Web document revisions
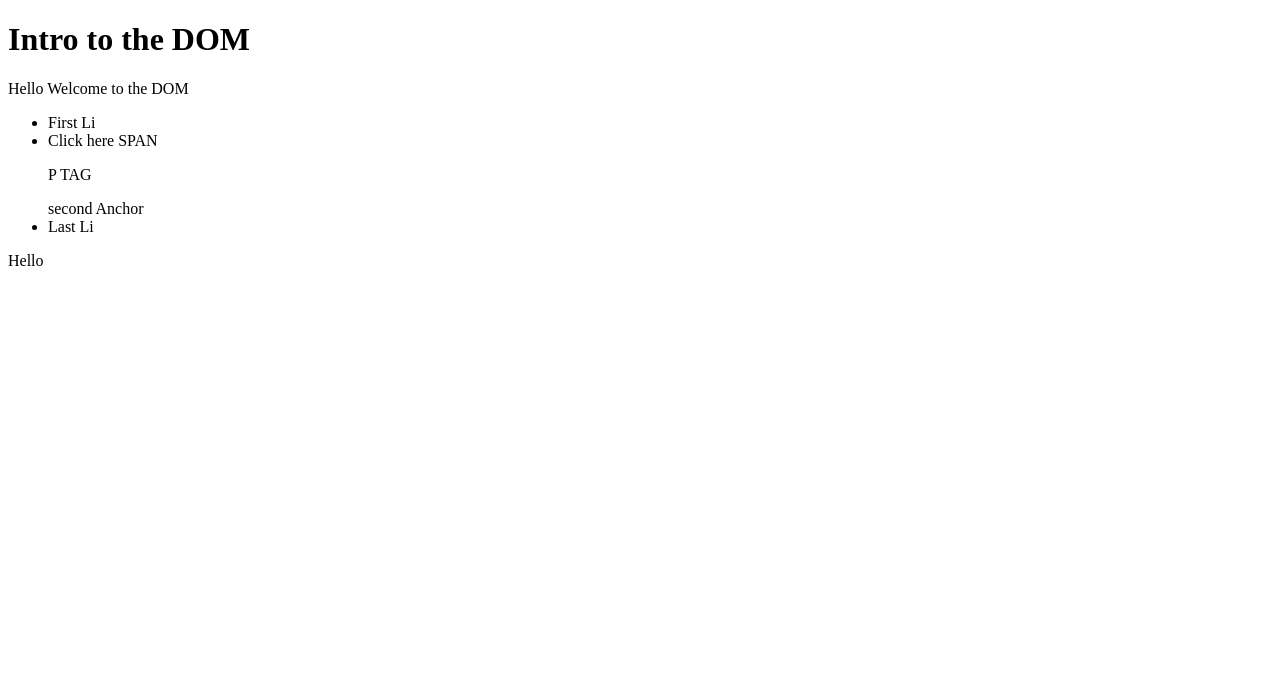
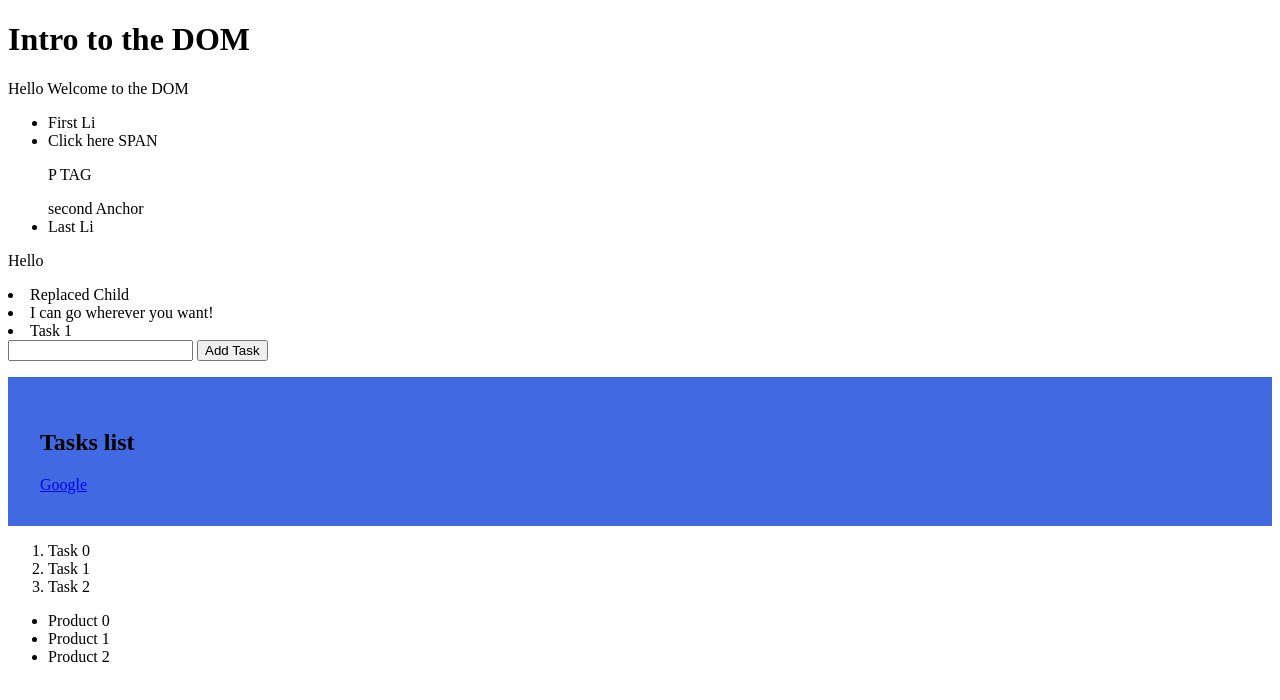
Before and after one commit to midbahou/DOM-Intro, a plain HTML site: page DOM-intro/index.html in a window 1280 px wide. Drawn offline with Linux system fonts and the light colour scheme.

Commit message:
new features added

```diff
--- a/DOM-intro/index.html
+++ b/DOM-intro/index.html
@@ -28,5 +28,12 @@
 
     <div id="app"></div>
 
+    <input type="text" name="task-centent">
+    <button>Add Task</button>
+
+    <ul id="task-list" class="container class2 class3">
+        <h2>Tasks list</h2>
+    </ul>
+
 </body>
 </html>
--- a/DOM-intro/script.js
+++ b/DOM-intro/script.js
@@ -40,7 +40,115 @@ console.log(app);
 // append a new child div
 app.appendChild(document.createElement("div"));
 
-// create a sibling element
+// create a new p element and  set the text content
 const p = document.createElement("p");
 p.textContent = " Hello"
+
+// append the p element to the div with id app
 app.appendChild(p);
+
+
+// Add to the end and beginning of the elements
+const div = document.createElement("div");
+
+const ul2 = document.createElement("ul2");
+
+const li = document.createElement("li");
+const secondLi = document.createElement("li");
+const thirdLi = document.createElement("li");
+const newChild = document.createElement("li")
+
+li.textContent = "Task 1";
+secondLi.textContent = "Task 2";
+thirdLi.textContent = "Im first!";
+newChild.textContent = "I can go wherever you want!"
+
+ul2.appendChild(li);
+ul2.appendChild(secondLi); // adds elemnt to the end
+ul2.prepend(thirdLi); // adds element to the beginning
+ul2.insertBefore(newChild, ul2.firstChild.nextSibling); // add the newChild
+
+div.appendChild(ul2);
+app.appendChild(div);
+
+// removeChild(), using while loop
+// while(ul2.firstChild){
+//     ul2.removeChild(ul2.firstChild)
+// }
+
+// replaceCHild
+const finalli = document.createElement("li");
+finalli.textContent = "Replaced Child";
+
+// replace an element with a new element
+ul2.replaceChild(finalli, ul2.firstChild);
+
+// remove the current element
+ul2.lastElementChild.remove();
+
+
+
+// create lists using loops
+const ol = document.body
+  .appendChild(document.createElement("div"))
+  .appendChild(document.createElement("ol"));
+const ul3 = document.body
+  .appendChild(document.createElement("div"))
+  .appendChild(document.createElement("ul"));
+
+for (let i = 0; i < 3; i++) {
+  ol.appendChild(document.createElement("li")).textContent = `Task ${i}`;
+  ul3.appendChild(document.createElement("li")).textContent = `Product ${i}`;
+}
+
+
+
+const taskList = document.getElementById("task-list");
+taskList.style.backgroundColor = "royalblue"
+taskList.style.padding = "2em";
+
+const input = document.querySelector("input");
+const button = document.querySelector("button");
+
+button.onclick = function () {
+  const li = document.createElement("li");
+  li.textContent = input.value;
+  li.classList.add("container");
+  taskList.appendChild(li);
+};
+
+// set an attribute
+const a = document.createElement("a");
+a.textContent = "Google";
+a.setAttribute("href", "https;//www.google.com");
+a.setAttribute("target", "_blank");
+
+taskList.appendChild(a);
+// check if attribute exist
+console.log("ANCHOR ", a.hasAttribute("href"));
+console.log("INPUT ", input.hasAttribute("name"));
+
+// Read an attribute
+console.log(a.getAttribute("href"));
+
+// classlist
+
+// add a new class
+taskList.classList.add("wrapper");
+console.log(taskList.classList);
+
+// remove
+taskList.classList.remove("class2");
+
+// toggle
+taskList.classList.toggle("class1"); // if that class doesn't exist it's gonna added, and if it's there it's gonna remove it
+taskList.classList.toggle("class1");
+
+// replace
+taskList.classList.replace("class3", "new-class");
+
+// contains
+console.log(taskList.classList.contains("container"));
+console.log(taskList.classList.contains("pop-up"));
+
+console.log(taskList.classList);
```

◆ EXERCISE REQUIREMENTS ◆
Copy out all the data above exactly, pictures excluded.

◆ OUTPUT ◆
Before and after one commit to midbahou/DOM-Intro, a plain HTML site: page DOM-intro/index.html in a window 1280 px wide. Drawn offline with Linux system fonts and the light colour scheme.

Commit message:
new features added

```diff
--- a/DOM-intro/index.html
+++ b/DOM-intro/index.html
@@ -28,5 +28,12 @@
 
     <div id="app"></div>
 
+    <input type="text" name="task-centent">
+    <button>Add Task</button>
+
+    <ul id="task-list" class="container class2 class3">
+        <h2>Tasks list</h2>
+    </ul>
+
 </body>
 </html>
--- a/DOM-intro/script.js
+++ b/DOM-intro/script.js
@@ -40,7 +40,115 @@ console.log(app);
 // append a new child div
 app.appendChild(document.createElement("div"));
 
-// create a sibling element
+// create a new p element and  set the text content
 const p = document.createElement("p");
 p.textContent = " Hello"
+
+// append the p element to the div with id app
 app.appendChild(p);
+
+
+// Add to the end and beginning of the elements
+const div = document.createElement("div");
+
+const ul2 = document.createElement("ul2");
+
+const li = document.createElement("li");
+const secondLi = document.createElement("li");
+const thirdLi = document.createElement("li");
+const newChild = document.createElement("li")
+
+li.textContent = "Task 1";
+secondLi.textContent = "Task 2";
+thirdLi.textContent = "Im first!";
+newChild.textContent = "I can go wherever you want!"
+
+ul2.appendChild(li);
+ul2.appendChild(secondLi); // adds elemnt to the end
+ul2.prepend(thirdLi); // adds element to the beginning
+ul2.insertBefore(newChild, ul2.firstChild.nextSibling); // add the newChild
+
+div.appendChild(ul2);
+app.appendChild(div);
+
+// removeChild(), using while loop
+// while(ul2.firstChild){
+//     ul2.removeChild(ul2.firstChild)
+// }
+
+// replaceCHild
+const finalli = document.createElement("li");
+finalli.textContent = "Replaced Child";
+
+// replace an element with a new element
+ul2.replaceChild(finalli, ul2.firstChild);
+
+// remove the current element
+ul2.lastElementChild.remove();
+
+
+
+// create lists using loops
+const ol = document.body
+  .appendChild(document.createElement("div"))
+  .appendChild(document.createElement("ol"));
+const ul3 = document.body
+  .appendChild(document.createElement("div"))
+  .appendChild(document.createElement("ul"));
+
+for (let i = 0; i < 3; i++) {
+  ol.appendChild(document.createElement("li")).textContent = `Task ${i}`;
+  ul3.appendChild(document.createElement("li")).textContent = `Product ${i}`;
+}
+
+
+
+const taskList = document.getElementById("task-list");
+taskList.style.backgroundColor = "royalblue"
+taskList.style.padding = "2em";
+
+const input = document.querySelector("input");
+const button = document.querySelector("button");
+
+button.onclick = function () {
+  const li = document.createElement("li");
+  li.textContent = input.value;
+  li.classList.add("container");
+  taskList.appendChild(li);
+};
+
+// set an attribute
+const a = document.createElement("a");
+a.textContent = "Google";
+a.setAttribute("href", "https;//www.google.com");
+a.setAttribute("target", "_blank");
+
+taskList.appendChild(a);
+// check if attribute exist
+console.log("ANCHOR ", a.hasAttribute("href"));
+console.log("INPUT ", input.hasAttribute("name"));
+
+// Read an attribute
+console.log(a.getAttribute("href"));
+
+// classlist
+
+// add a new class
+taskList.classList.add("wrapper");
+console.log(taskList.classList);
+
+// remove
+taskList.classList.remove("class2");
+
+// toggle
+taskList.classList.toggle("class1"); // if that class doesn't exist it's gonna added, and if it's there it's gonna remove it
+taskList.classList.toggle("class1");
+
+// replace
+taskList.classList.replace("class3", "new-class");
+
+// contains
+console.log(taskList.classList.contains("container"));
+console.log(taskList.classList.contains("pop-up"));
+
+console.log(taskList.classList);
```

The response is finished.